Growing Herbs for Fun and Profit
Growing herbs is a lucrative business idea for teenagers. Due to the growing demand for freshly grown herbs, teens have the opportunity to make a decent income from their efforts.
Before you delve into your herb growing business, read up on the different types of herbs on the market and their ideal growing conditions. There are many books available on the subject that will give you the knowledge you need to succeed, so browse your local bookstore or library for ones that will help you the most in your quest.
The last thing you want to do when growing herbs is to choose ones that don’t grow well in certain kinds of soil or certain lighting conditions. Like vegetables and fruits, certain herbs need a specific environment in order to grow properly and produce the correct flavor associated with them. So choose wisely.
It can be a daunting task to decide which herbs to grow even after you know what will grow best in your area. Some common beginner herbs are winter savory, rosemary, sage, sweet basil, dill, mint and sweet marjoram, to name a few. Once you’ve tried your hand at some of these herbs, you can move on to others.
When choosing your herbs, it’s important to decide if you want annuals, biennials or perennials. Annuals will need to be replanted each year, while biennials need to be replanted every two years. Perennials don’t need to be replanted at all and will return year after year.
After you’ve read up on herb growing basics, check with your local small business office to find out what licenses and permits are needed in order to run your business. That office will be able to provide you with all applicable information.
Once you have that squared away, decide whether or not you’re going to grow herbs in the summer only or all year long. There are things to consider with each option.
If you plan to grow only during the summer months, you’ll want to have an area cleared outside of your home to grow your herbs in. A traditional kitchen garden is 20’ x 4’. Each herb plot within the garden should be between 12 and 18 inches. If you plan to grow a wide selection of herbs, you’ll want a larger growing area.
You may also want to consider drawing out a diagram beforehand that lists the herbs you want to grow and where they’ll be planted in your garden. Some herbs need to be planted apart from others to prevent cross-germination and other factors.
Others, like parsley and purple basil, make wonderful border herbs, so planning ahead is a good idea. If you choose to plant mint, you’ll want to contain your plants in a number 10 can or a bucket to prevent them from overrunning your other varieties.
If you have limited ground space, you can grow your herbs in planting containers, window boxes, number 10 cans or even hanging baskets. Just be sure to have plenty of soil and composting material on hand for your plants.
If you’re planning on growing herbs year round, you can grow them inside under a heat lamp or on a windowsill where there is access to plenty of light, usually in a south or west-facing window. Indoor plants will require more watering than outdoor plants since they don’t have access to rain, so be sure to water your plants as needed.

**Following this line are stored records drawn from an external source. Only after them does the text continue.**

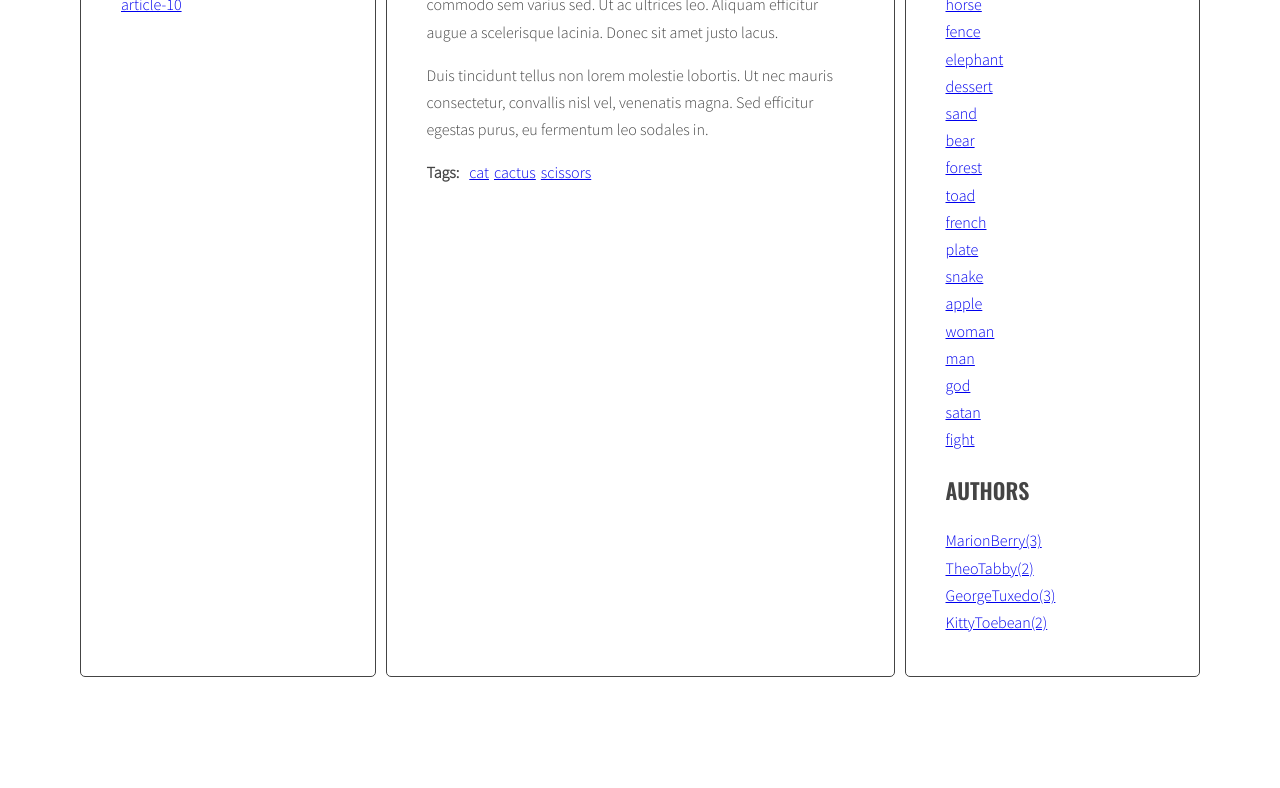
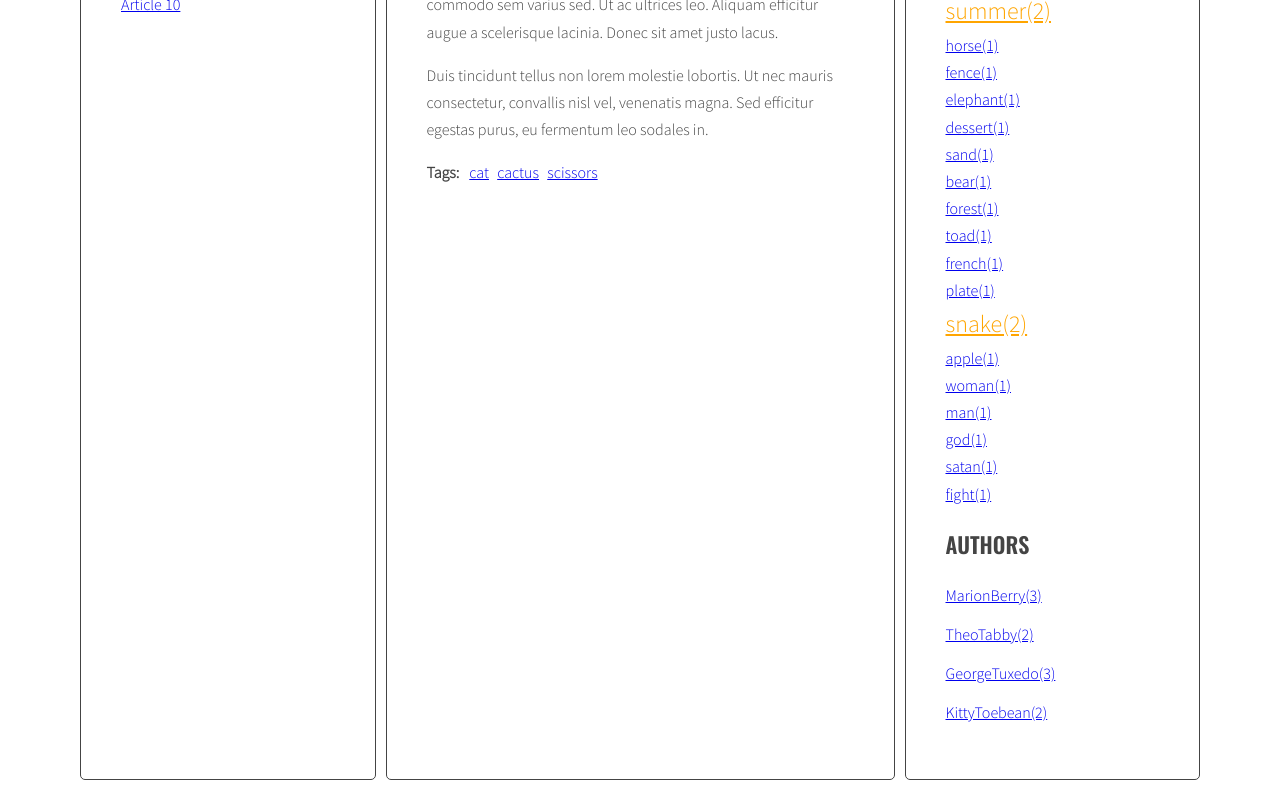
Before and after one commit to GubalaJakub1999/javascript-blog, a website: page index.html in a window 1280 px wide. Shown: the part 550-1338 px from the top of the page. Before the commit the page ends 1235 px from the top, so only its background shows below. Drawn offline with nearby package versions, Linux system fonts and the light colour scheme.

Commit message:
change generating links

```diff
--- a/index.html
+++ b/index.html
@@ -196,6 +196,26 @@
               </main>
             </div>
           </div>
+          <script id="template-article-link" type="text/x-handlebars-template">
+            <li><a href="#{{ id }}"><span>{{ title }}</span></a></li>
+          </script>
+          <script id="template-tag-link" type="text/x-handlebars-template">
+            <li><a href="tag-{{ id }}"><span>{{ title }}</span></a></li>
+          </script>
+          <script id="template-author-link" type="text/x-handlebars-template">
+            <a href="{{ id }}"><span>{{ title }}</span></a>
+          </script>
+          <script id="template-tag-cloud-link" type="text/x-handlebars-template">
+            {{#each tags}}
+            <li><a href="tag-{{ tag }}" class="tag-size-{{className}}"><span>{{ tag }}({{count}})</span></a></li>
+            {{/each}}
+          </script>
+          <script id="template-author-cloud-link" type="text/x-handlebars-template">
+            {{#each authors}}
+            <li><a href="{{ author }}"><span>{{ author }}({{count}})</span></a></li>
+            {{/each}}
+          </script>
+          <script src="https://cdnjs.cloudflare.com/ajax/libs/handlebars.js/4.1.0/handlebars.min.js"></script>
           <script src="js/script.js"></script>
     </body>
 </html>
--- a/js/script.js
+++ b/js/script.js
@@ -1,3 +1,11 @@
+const templates = {
+  articleLink: Handlebars.compile(document.querySelector('#template-article-link').innerHTML),
+  tagLink: Handlebars.compile(document.querySelector('#template-tag-link').innerHTML),
+  authorLink: Handlebars.compile(document.querySelector('#template-author-link').innerHTML),
+  tagCloudLink: Handlebars.compile(document.querySelector('#template-tag-cloud-link').innerHTML),
+  authorCloudLink: Handlebars.compile(document.querySelector('#template-author-cloud-link').innerHTML)
+}
+
 'use strict';
 
 generateTitleLinks();
@@ -70,9 +78,11 @@
       const articleTitle = article.querySelector('.post-title').innerHTML;
 
       const articleTitleHtml = '<li><a href=#'+ articleId + '><span>' + articleId +'</span></a></li>';
-      const articleTitleHtml2 = `<li><a href=#${articleId}><span>${articleId}</span></a></li>`;
+      //const articleTitleHtml2 = `<li><a href=#${articleId}><span>${articleId}</span></a></li>`;
+      const linkHTMLData = {id: articleId, title: articleTitle};
+      const linkHTML = templates.articleLink(linkHTMLData);
 
-      titleLinkListHtml += articleTitleHtml2; //titleLinkListHtml = titleLinkListHtml + articleTitleHtml;
+      titleLinkListHtml += linkHTML; //titleLinkListHtml = titleLinkListHtml + articleTitleHtml;
     }
 
 
@@ -125,11 +135,13 @@
 
       /* generate HTML of the link */
 
-      const articleTagHtml = `<li><a href=#tag-${tag}>${tag}</a></li>`;
+      //const articleTagHtml = `<li><a href=#tag-${tag}>${tag}</a></li>`;
+      const linkHTMLData = {id: tag, title: tag};
+      const linkHTML = templates.tagLink(linkHTMLData);
 
       /* add generated code to html variable */
 
-      html += articleTagHtml;
+      html += linkHTML;
 
       /* [NEW] check if this link is NOT already in allTags */
       if(!allTags.hasOwnProperty(tag)){
@@ -154,8 +166,8 @@
 
   /* [NEW] create variable for all links HTML code */
   const tagsParams = calculateTagsParams(allTags);
-  console.log('tagsParams:', tagsParams);
-  let allTagsHTML = '';
+  //let allTagsHTML = '';
+  const allTagsData = {tags: []};
 
   /* [NEW] START LOOP: for each tag in allTags: */
   for(let tag in allTags){
@@ -163,13 +175,19 @@
     //allTagsHTML += '<a href=' + tag + '>' + tag +'(' + allTags[tag] + ') ';
     //const tagLinkHTML = '<li>' + calculateTagClass(allTags[tag], tagsParams) + '</li>';
     //console.log('tagLinkHTML:', tagLinkHTML);
-    allTagsHTML += '<a class='+ optCloudClassPrefix + calculateTagClass(allTags[tag], tagsParams) +' href=' + tag + '>' + tag + '<br>';
+    //allTagsHTML += '<a class='+ optCloudClassPrefix + calculateTagClass(allTags[tag], tagsParams) +' href=' + tag + '>' + tag + '<br>';
     //allTagsHTML += tagLinkHTML;
+    allTagsData.tags.push({
+      tag: tag,
+      count: allTags[tag],
+      className: calculateTagClass(allTags[tag], tagsParams)
+    });
   }
   /* [NEW] END LOOP: for each tag in allTags */
 
   /* [NEW] add html from allTgsHTML to taglist */
-  tagList.innerHTML = allTagsHTML;
+  //tagList.innerHTML = allTagsHTML;
+  tagList.innerHTML = templates.tagCloudLink(allTagsData);
 }
 
 ////////////////////////////////////////////////////////////////////////////////////////////////
@@ -313,11 +331,13 @@
 
       /* generate HTML of the link */
 
-      const articleAuthorHtml = `<a href=#${author}>${author} </a>`;
+      //const articleAuthorHtml = `<a href=#${author}>${author} </a>`;
+      const linkHTMLData = {id: author, title: author};
+      const linkHTML = templates.authorLink(linkHTMLData);
 
       /* add generated code to html variable */
 
-      html += articleAuthorHtml;
+      html += linkHTML;
 
       /* [NEW] check if this link is NOT already in allTags */
       if(!allAuthors.hasOwnProperty(author)){
@@ -326,7 +346,7 @@
       } else {
         allAuthors[author]++;
       }
-      console.log(allAuthors);
+
 
     /* END LOOP: for each tag */
     }
@@ -338,12 +358,16 @@
   /* END LOOP: for every article: */
   }
   const authorsList = document.querySelector('.authors');
-  console.log(authorsList);
-  let allAuthorsHTMl = '';
+  //let allAuthorsHTMl = '';
+  const allAuthorData = {authors: []};
   for(let author in allAuthors){
-    allAuthorsHTMl += '<a href=' + author + '>' + author +'(' + allAuthors[author] + ')<br> ';
+    //allAuthorsHTMl += '<a href=' + author + '>' + author +'(' + allAuthors[author] + ')<br> ';
+    allAuthorData.authors.push({
+      author: author,
+      count: allAuthors[author],
+    });
   }
-  authorsList.innerHTML = allAuthorsHTMl;
+  authorsList.innerHTML = templates.authorCloudLink(allAuthorData);
 }
 
 generateAuthors();
@@ -467,4 +491,6 @@
   const normalizedMax = params.max - params.min;
   const percentage = normalizedCount / normalizedMax;
   const classNumber = Math.floor( percentage * (optCloudClassCount - 1) + 1);
+
+  return classNumber;
 }
--- a/sass/style.scss
+++ b/sass/style.scss
@@ -121,9 +121,11 @@
   }
 }
 /*tags */
-.tag-size-2{
+.tag-size-3{
   font-size: 24px;
+  color: orange;
 }
-.tag-size-3{
+.tag-size-5{
   font-size: 32px;
+  color: red;
 }
```
Also changed, not shown: css/style.css, 1 other file.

If you have access to a greenhouse, that’s another great way to grow herbs all year long. But, again, you’ll need to make sure you keep them hydrated.
Once you’ve grown and harvested your herbs, you need to decide if you’re going to sell them as is or dehydrate them. If you choose to dehydrate them, there are several methods to choose from, including using a dehydrator or the oven. If you decide to dehydrate, you’ll also need a mortar and pestle to grind up the herbs once they dry. You can then store them in canning jars, which can be found at any local home and gardening store, or often on Freecycle.
When it comes to advertising your herbs for sale, there are several options available. You could post flyers at local indoor farmer’s markets, or local grocery stores. Be sure your flyers include your contact information and a list all of the herbs you sell and whether or not they are dried. Also include business cards when possible so potential clients can pass on your information to others who may be interested in purchasing from you.
If you live in a highly populated area that sees a lot of traffic, you could even setup a roadside stand in the same way that you may have set up a lemonade stand when you were younger.
Also, let your friends and family know you have herbs for sale, and ask them to spread the word. People like supporting a teen in business, so once people know what you have to offer, your sales will begin to grow.
Growing herbs does involve work. And it will require you to be diligent and dependable in caring for the plants, but if you follow through with it, you can create a successful business in the herb growing industry and have a lot of fun in the process.